Schneider, G. (2010) Virtual screening: an endless staircase?. Nature Reviews Drug Discovery, 9(4), 273-276. DOI: 10.1038/nrd3139  

  • April 2, 2010
  • 01:23 PM
  • 738 views

It Goes to Eleven

by Brian Koberlein in Upon Reflection

Note: This entry is a bit different from most of my posts. It is more mathematical, and uses MathML extensively to display equations. If you see gibberish instead of equations, then your browser isn't capable of viewing them. If you...... Read more »

Geraci, A., Smullin, S., Weld, D., Chiaverini, J., & Kapitulnik, A. (2008) Improved constraints on non-Newtonian forces at 10 microns.

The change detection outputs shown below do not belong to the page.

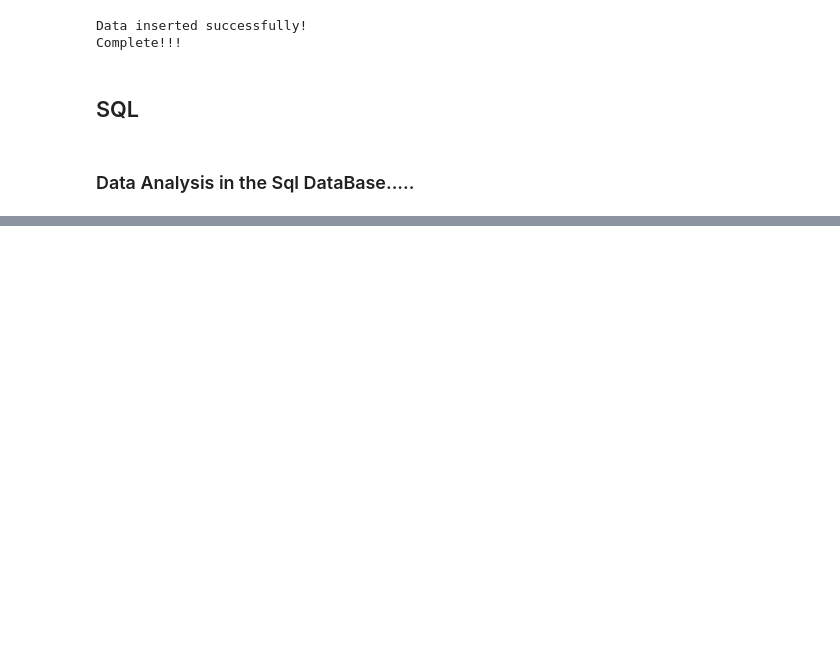
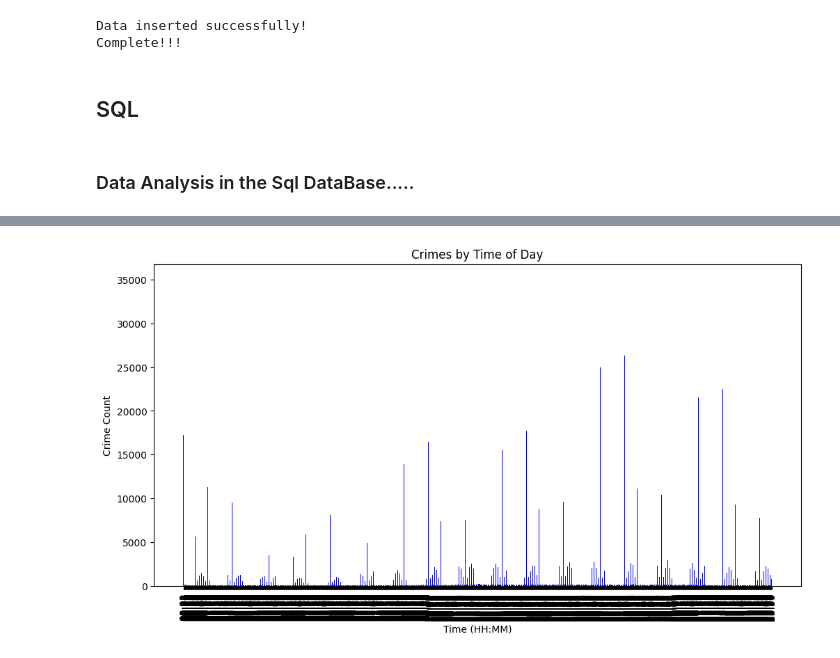
Before and after one commit to MalakaSupun/Crime-Data-Analysis-of-LAPD, a Jupyter notebook: Data_sets/sql_test_01.ipynb, the cells around one changed output, grey strips where cells are left out. Drawn from its saved outputs; the diff is of its cells as text; code cells hidden in the pictures; blank space fills up the shorter version.

```diff
--- a/Data_sets/sql_test_01.ipynb
+++ b/Data_sets/sql_test_01.ipynb
@@ -308,0 +378,8 @@ Complete!!!
+# %%
+# Convert timedelta to string (HH:MM format)
+df['Hour_Str'] = df['Hour'].apply(lambda x: str(x)[7:12])
+
+# Group by time if needed
+crime_by_time = df.groupby('Hour_Str')['CrimeCount'].sum().reset_index()
+# %% [output]
+[figure, added]
```
Also changed, not shown: parts of 7 cells of this notebook.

Physical Review D, 78(2). DOI: 10.1103/PhysRevD.78.022002  

  • April 2, 2010
  • 12:03 PM
  • 933 views

Why We Sequence Cancer Genomes

by Daniel Koboldt in Massgenomics

A recent article on GenomeWeb profiling the XGen Congress meeting in San Diego, where researchers debated the question of whether sequencing cancer genomes has clinical relevance. In a roundtable discussion, University of Washington’s Larry Loeb argued that cancer is too heterogeneous for sequencing to uncover the therapeutically-relevant mutations. As an example, he pointed to AML1 [...]... Read more »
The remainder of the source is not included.